|Advisor:||Strathmann, Richard R.|
|School:||University of Washington|
|School Location:||United States -- Washington|
|Source:||DAI-B 71/04, Dissertation Abstracts International|
|Subjects:||Evolution and Development, Biological oceanography|
|Keywords:||Alternative reproduction, Maternal effects, Polychaete|
Copyright in each Dissertation and Thesis is retained by the author. All Rights Reserved
The supplemental file or files you are about to download were provided to ProQuest by the author as part of a
dissertation or thesis. The supplemental files are provided "AS IS" without warranty. ProQuest is not responsible for the
content, format or impact on the supplemental file(s) on our system. in some cases, the file type may be unknown or
may be a .exe file. We recommend caution as you open such files.
Copyright of the original materials contained in the supplemental file is retained by the author and your access to the
supplemental files is subject to the ProQuest Terms and Conditions of use.

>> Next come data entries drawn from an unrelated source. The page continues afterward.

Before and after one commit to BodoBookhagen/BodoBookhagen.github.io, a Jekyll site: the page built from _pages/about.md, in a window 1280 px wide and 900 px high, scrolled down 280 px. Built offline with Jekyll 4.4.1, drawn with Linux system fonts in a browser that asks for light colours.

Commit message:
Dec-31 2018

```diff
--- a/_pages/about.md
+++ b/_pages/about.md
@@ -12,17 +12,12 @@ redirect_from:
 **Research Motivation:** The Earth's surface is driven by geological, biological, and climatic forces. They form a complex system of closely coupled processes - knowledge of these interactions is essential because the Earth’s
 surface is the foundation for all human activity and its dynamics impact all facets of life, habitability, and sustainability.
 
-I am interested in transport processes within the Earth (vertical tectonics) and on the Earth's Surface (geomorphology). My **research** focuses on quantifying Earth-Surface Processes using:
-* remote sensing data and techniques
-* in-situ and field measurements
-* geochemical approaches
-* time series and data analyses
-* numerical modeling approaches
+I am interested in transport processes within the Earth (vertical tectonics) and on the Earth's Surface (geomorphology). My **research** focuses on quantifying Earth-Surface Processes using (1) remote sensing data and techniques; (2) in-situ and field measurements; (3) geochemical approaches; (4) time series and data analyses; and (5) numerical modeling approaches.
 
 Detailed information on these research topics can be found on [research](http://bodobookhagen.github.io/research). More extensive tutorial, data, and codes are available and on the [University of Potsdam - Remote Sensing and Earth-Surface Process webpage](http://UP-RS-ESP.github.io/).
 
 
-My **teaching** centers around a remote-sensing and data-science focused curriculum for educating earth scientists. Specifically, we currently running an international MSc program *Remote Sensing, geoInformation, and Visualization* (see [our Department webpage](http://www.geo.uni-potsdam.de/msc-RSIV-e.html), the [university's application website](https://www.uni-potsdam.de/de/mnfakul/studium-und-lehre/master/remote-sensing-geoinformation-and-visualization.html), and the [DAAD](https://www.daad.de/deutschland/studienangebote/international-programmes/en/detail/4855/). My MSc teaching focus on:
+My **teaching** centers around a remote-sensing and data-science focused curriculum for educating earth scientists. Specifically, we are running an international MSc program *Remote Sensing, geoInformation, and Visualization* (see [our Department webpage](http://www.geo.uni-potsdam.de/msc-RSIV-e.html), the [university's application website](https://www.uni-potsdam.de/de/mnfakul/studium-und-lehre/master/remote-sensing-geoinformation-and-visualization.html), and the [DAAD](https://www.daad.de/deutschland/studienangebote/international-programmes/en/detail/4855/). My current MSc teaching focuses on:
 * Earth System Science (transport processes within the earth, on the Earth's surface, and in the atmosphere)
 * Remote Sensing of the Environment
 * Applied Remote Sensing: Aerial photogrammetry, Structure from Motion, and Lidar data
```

Depending on the size of the file(s) you are downloading, the system may take some time to download them. Please be